The second lorry is stopped by gunfire from both sides of the road as soon as shots are heard from the direction of the first lorry, killing the second driver. This lorry coasts to the ditch at the side of the road. After a while the men run towards McGrale’s thatched cottage facing the road. They poke rifles through the front windows and through a window high in the gable which looks down on the Westport road. They use up a lot of ammunition unnecessarily and then realize that they have left their spare ammunition in the lorry. They unsuccessfully try to persuade the Widow McGrale and her young son to fetch the ammunition.

The motorcar is some distance behind the second lorry and stops beyond the cottage. Three men jump off the exposed side and two remain on the sheltered side of the road which has a thicket beside it next to the cottage. One of the policemen advances towards the rebel position but is badly wounded.

Two hours later, Michael Kilroy is worried that if the first lorry does not surrender soon, the column might not have time to concentrate on the police in the McGrale cottage as enemy reinforcements could arrive at any time. A fresh assault on the lorry is made by Johnny Duffy and Tommy Heavey who have bayonets. A rifle grenade, which is hurled by the police, falls back into the lorry and explodes, killing the man who threw it and fatally wounding other police beside him. A handkerchief of surrender is hoisted on a rifle by Sergeant Creegan, who is fatally wounded in the legs and abdomen.

The captured Lewis gun is fired on the McGreal house from a covered position by O’Flaherty. The men inside come out with their hands above their heads.

The IRA column captures 22 rifles, eight drums for the Lewis gun, several boxes of grenades, 21 revolvers, and approximately 6,000 rounds of rifle ammunition. Petrol is poured over the two lorries and the motorcar and they are set ablaze.
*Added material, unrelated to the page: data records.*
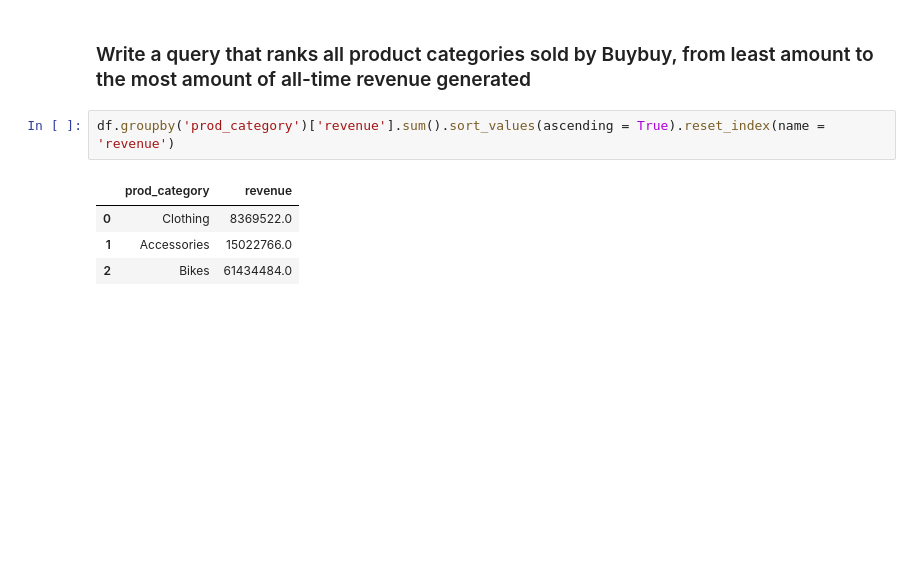
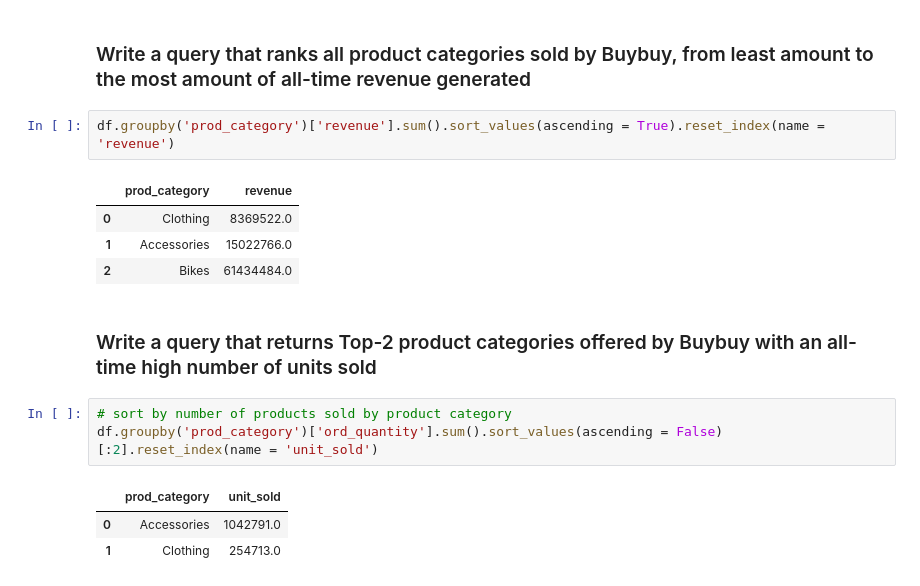
Before and after one commit to LemmyFee/Code-Your-Way-Up, a Jupyter notebook: buybuy_sales.ipynb, the cells around one changed output. Saved outputs shown, nothing was run; the diff lists cells and outputs as text; blank space fills up the shorter version.

Commit message:
feat - Add query

```diff
--- a/buybuy_sales.ipynb
+++ b/buybuy_sales.ipynb
@@ -358,3 +358,12 @@ df.groupby('prod_category')['revenue'].sum().sort_values(ascending = True).reset
 | 0 | Clothing | 8369522.0 |
 | 1 | Accessories | 15022766.0 |
 | 2 | Bikes | 61434484.0 |
+# %% [markdown]
+### Write a query that returns Top-2 product categories offered by Buybuy with an all-time high number of units sold
+# %%
+# sort by number of products sold by product category
+df.groupby('prod_category')['ord_quantity'].sum().sort_values(ascending = False)[:2].reset_index(name = 'unit_sold')
+# %% [output]
+|  | prod_category | unit_sold |
+| 0 | Accessories | 1042791.0 |
+| 1 | Clothing | 254713.0 |
```
Also changed, not shown: parts of 1 cell of this notebook.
Eight of the British are killed outright or die of their wounds and sixteen surrender. The Black and Tans who surrender are not killed, even though this policy has been endorsed by IRA General Headquarters due to the terror and mayhem they inflict on civilians. Many of the local people go into hiding to avoid the retribution of the Tans. The IRA volunteers escape arrest by sheltering in safe houses.